■ PROVIDED MATERIAL

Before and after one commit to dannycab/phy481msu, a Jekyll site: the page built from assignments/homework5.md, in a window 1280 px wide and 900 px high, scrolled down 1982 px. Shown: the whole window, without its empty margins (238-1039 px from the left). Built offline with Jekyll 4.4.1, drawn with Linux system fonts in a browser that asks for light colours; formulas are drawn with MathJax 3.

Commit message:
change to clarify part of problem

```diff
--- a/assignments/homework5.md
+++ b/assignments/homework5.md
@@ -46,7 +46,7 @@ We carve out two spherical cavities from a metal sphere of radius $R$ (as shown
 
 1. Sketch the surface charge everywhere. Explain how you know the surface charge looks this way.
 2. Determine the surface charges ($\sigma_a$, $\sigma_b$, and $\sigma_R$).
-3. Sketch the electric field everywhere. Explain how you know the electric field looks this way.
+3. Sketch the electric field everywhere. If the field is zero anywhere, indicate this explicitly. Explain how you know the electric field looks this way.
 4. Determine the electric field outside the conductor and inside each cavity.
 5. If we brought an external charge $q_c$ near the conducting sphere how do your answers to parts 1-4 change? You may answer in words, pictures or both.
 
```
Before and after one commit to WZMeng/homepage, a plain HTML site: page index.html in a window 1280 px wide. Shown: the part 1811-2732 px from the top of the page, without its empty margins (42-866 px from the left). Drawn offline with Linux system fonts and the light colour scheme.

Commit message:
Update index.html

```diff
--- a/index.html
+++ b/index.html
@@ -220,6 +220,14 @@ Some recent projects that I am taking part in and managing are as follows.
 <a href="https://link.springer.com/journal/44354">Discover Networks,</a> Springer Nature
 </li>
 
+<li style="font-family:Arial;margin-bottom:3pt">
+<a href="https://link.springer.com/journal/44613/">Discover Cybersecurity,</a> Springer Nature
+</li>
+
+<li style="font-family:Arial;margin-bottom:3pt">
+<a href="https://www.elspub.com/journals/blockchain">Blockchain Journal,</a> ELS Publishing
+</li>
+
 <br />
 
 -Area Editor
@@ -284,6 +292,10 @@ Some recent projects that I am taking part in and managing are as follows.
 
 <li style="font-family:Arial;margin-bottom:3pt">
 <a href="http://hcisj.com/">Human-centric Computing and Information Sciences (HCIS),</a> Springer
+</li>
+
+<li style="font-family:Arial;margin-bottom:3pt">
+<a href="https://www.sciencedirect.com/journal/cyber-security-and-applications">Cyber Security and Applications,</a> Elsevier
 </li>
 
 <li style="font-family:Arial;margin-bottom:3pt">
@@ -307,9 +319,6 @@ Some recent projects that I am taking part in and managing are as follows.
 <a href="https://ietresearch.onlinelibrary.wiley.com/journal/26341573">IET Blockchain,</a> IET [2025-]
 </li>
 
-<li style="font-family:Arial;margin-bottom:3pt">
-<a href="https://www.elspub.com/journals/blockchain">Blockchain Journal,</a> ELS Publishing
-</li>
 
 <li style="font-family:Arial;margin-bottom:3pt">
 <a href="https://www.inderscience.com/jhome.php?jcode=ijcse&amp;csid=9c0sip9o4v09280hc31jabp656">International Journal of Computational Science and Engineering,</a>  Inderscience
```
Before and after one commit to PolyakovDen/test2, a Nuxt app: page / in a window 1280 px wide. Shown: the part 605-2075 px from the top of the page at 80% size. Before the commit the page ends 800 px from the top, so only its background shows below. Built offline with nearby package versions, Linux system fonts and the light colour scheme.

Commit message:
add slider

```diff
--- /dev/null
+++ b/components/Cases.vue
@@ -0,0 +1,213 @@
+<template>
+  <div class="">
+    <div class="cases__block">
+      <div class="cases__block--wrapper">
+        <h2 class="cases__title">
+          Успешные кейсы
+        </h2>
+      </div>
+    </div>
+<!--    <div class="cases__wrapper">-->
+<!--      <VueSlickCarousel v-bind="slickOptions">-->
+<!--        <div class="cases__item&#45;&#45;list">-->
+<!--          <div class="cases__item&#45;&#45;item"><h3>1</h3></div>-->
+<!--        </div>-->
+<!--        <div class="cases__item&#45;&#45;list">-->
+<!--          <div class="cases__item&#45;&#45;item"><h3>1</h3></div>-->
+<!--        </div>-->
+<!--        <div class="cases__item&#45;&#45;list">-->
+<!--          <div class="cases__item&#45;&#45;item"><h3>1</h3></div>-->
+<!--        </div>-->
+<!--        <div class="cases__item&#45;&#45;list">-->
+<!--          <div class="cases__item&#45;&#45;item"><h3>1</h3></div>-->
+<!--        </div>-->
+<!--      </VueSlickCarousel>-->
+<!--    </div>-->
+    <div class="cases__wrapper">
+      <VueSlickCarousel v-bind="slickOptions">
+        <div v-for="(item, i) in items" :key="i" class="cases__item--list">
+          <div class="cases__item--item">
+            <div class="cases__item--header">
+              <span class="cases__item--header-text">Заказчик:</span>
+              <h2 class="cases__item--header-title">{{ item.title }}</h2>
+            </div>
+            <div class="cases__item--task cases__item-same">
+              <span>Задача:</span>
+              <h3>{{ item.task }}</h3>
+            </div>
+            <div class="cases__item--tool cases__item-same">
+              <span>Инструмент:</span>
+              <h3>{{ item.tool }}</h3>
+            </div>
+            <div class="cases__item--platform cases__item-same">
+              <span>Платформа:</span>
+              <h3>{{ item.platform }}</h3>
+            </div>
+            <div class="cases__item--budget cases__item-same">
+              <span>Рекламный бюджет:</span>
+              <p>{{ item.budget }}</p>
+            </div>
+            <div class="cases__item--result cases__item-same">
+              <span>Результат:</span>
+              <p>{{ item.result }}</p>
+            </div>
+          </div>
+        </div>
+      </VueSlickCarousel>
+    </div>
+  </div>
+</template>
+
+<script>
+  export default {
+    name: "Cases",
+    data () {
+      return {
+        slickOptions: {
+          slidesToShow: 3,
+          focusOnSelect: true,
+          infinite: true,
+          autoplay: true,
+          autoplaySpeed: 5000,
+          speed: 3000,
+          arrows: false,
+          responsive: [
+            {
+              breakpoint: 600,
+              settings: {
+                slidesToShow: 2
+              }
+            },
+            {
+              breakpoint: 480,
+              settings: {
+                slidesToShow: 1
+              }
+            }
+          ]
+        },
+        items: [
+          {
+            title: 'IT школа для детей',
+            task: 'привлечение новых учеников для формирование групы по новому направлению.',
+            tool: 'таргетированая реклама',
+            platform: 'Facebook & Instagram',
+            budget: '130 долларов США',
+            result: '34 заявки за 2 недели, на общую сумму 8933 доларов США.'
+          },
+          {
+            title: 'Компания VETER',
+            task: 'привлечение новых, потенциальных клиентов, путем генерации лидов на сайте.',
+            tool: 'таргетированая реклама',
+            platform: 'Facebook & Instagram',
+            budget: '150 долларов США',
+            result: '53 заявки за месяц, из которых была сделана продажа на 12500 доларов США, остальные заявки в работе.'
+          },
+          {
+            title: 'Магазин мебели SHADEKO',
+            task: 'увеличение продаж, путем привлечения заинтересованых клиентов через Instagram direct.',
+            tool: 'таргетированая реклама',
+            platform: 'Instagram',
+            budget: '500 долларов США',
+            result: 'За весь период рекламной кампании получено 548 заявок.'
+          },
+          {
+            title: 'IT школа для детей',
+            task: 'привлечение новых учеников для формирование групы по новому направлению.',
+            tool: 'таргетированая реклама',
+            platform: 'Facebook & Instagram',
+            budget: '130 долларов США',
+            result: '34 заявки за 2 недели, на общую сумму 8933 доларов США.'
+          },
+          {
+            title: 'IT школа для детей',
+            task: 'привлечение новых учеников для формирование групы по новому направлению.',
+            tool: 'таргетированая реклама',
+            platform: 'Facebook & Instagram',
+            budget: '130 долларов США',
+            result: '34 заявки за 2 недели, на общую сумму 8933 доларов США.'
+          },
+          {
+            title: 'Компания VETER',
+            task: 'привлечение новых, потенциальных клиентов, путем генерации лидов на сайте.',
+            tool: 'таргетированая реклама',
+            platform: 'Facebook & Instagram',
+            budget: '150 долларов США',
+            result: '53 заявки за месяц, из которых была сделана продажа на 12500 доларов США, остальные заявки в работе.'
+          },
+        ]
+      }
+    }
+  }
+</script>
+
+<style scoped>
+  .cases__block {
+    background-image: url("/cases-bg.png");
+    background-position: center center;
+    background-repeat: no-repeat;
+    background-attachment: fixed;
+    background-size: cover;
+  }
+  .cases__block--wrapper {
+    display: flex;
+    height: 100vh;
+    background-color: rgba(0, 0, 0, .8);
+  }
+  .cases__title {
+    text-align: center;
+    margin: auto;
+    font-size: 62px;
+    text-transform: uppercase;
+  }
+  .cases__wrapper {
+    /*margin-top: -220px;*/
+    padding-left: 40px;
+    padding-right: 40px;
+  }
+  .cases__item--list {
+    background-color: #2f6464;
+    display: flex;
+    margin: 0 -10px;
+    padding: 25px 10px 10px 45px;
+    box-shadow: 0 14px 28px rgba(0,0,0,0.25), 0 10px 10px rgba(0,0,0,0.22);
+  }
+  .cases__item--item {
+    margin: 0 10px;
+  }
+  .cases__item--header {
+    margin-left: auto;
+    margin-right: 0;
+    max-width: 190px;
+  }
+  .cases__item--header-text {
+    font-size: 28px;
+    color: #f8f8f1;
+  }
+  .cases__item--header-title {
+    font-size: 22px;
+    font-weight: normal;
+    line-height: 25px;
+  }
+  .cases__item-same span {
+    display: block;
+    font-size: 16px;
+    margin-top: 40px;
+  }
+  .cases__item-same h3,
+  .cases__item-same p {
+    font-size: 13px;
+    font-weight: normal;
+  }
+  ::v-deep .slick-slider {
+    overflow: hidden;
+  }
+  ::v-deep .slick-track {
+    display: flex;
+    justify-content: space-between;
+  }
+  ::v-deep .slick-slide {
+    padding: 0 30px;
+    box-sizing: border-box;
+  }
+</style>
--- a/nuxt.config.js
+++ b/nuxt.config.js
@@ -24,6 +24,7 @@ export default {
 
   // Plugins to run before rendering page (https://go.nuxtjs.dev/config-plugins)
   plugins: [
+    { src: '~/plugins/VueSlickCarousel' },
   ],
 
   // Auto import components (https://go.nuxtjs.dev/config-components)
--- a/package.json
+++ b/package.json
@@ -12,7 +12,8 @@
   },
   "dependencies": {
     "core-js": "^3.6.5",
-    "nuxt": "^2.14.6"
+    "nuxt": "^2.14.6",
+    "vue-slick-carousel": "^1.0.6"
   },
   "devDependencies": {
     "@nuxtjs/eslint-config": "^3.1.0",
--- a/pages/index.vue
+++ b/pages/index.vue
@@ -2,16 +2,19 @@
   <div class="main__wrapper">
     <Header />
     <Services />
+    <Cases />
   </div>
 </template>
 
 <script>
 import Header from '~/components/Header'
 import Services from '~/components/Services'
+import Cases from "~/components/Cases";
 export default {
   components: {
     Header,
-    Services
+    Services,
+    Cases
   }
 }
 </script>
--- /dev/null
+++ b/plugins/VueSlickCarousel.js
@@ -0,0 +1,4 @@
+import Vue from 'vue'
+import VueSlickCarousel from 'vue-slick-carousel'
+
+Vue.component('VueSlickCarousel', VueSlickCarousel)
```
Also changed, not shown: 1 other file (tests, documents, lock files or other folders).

■ INSTRUCTIONS FOR THE TASK
Where a line of the data contains "config", include it in the tally, and answer with the tally alone.

■ RESULT OF THIS EXERCISE
5